Kevin Cash

Boston, Massachusetts, USA

Fenway Park

Tampa Bay Rays

Workout Day Press Conference

Q. Two questions: One, could you first say why you chose to go with Rasmussen tomorrow, and is the bullpen day still the option for 4? And is there any update on Wisler's status?

KEVIN CASH: Let's go Wisler first. No real update. It's been an injury he's been dealing with for six to seven weeks now. Felt it, but not going to go any deeper than that. He's here getting a workout in, and we'll take it day to day.

As far as Ras, I believe that was our plan all along. We wanted to just kind of cover ourselves in case something went haywire in 1 and 2. McClanahan, really his outing allowed us not to need him coming out of the bullpen in games 1 or 2. And Wach, for what it's worth, picked us up for some innings, avoiding pitchers.

Excited to see Ras go and do his thing. He's been really good for us since he's transitioned into the rotation.

Q. Kevin, with Wisler, is this something that flared up during his outing last night, with the finger coming into play again?

KEVIN CASH: It's just an issue that he's going to have. He's been managing. We're going to sit and talk to him and see how he can manage it. I think it's good that he's coming today, play catch, and then we'll go from there. We'll probably sit down tomorrow and see where we're at.
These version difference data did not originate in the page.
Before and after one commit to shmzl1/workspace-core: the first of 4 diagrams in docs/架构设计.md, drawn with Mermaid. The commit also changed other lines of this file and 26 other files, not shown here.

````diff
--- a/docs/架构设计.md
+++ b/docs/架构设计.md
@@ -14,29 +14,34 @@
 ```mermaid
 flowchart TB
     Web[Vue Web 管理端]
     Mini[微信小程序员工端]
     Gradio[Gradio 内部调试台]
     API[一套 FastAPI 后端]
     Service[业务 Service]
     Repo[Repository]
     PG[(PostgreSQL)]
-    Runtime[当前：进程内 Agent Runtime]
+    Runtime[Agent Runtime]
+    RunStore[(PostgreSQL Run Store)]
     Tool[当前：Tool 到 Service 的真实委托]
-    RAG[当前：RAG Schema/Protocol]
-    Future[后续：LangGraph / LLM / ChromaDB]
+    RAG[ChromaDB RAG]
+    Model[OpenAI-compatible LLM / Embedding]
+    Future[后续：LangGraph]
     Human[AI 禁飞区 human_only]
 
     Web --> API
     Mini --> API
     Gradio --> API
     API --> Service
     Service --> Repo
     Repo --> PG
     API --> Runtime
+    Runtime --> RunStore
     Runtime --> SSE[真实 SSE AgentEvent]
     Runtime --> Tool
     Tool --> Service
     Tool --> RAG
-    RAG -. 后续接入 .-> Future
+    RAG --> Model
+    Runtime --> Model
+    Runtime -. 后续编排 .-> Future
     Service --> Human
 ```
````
Q. With Rasmussen, you guys saw him pitch in some pretty high-pressure environments, here, Toronto, Houston. How much will that help prepare him for tomorrow?

KEVIN CASH: I hope it helped. With Ras, the way he's shown his composure throughout all of those and doing that in Fenway Park, in Toronto, that was kind of the thought process on having him pitch in the first road game, maybe to help Shane and Shane a little bit.

So totally comfortable with him coming in here and trying to quiet a good offense down.

Q. Nate Eovaldi is a guy you managed for a brief bit and have honestly faced him a lot the last couple years. What do you think about him has made him so good? Especially in October he really seems to rise to the moment this time of year.

KEVIN CASH: Yeah, he definitely does. Happy for Nate. What a great person, great teammate, all of that we experienced. I'm sure the Red Sox have experienced the last three or four years now as well.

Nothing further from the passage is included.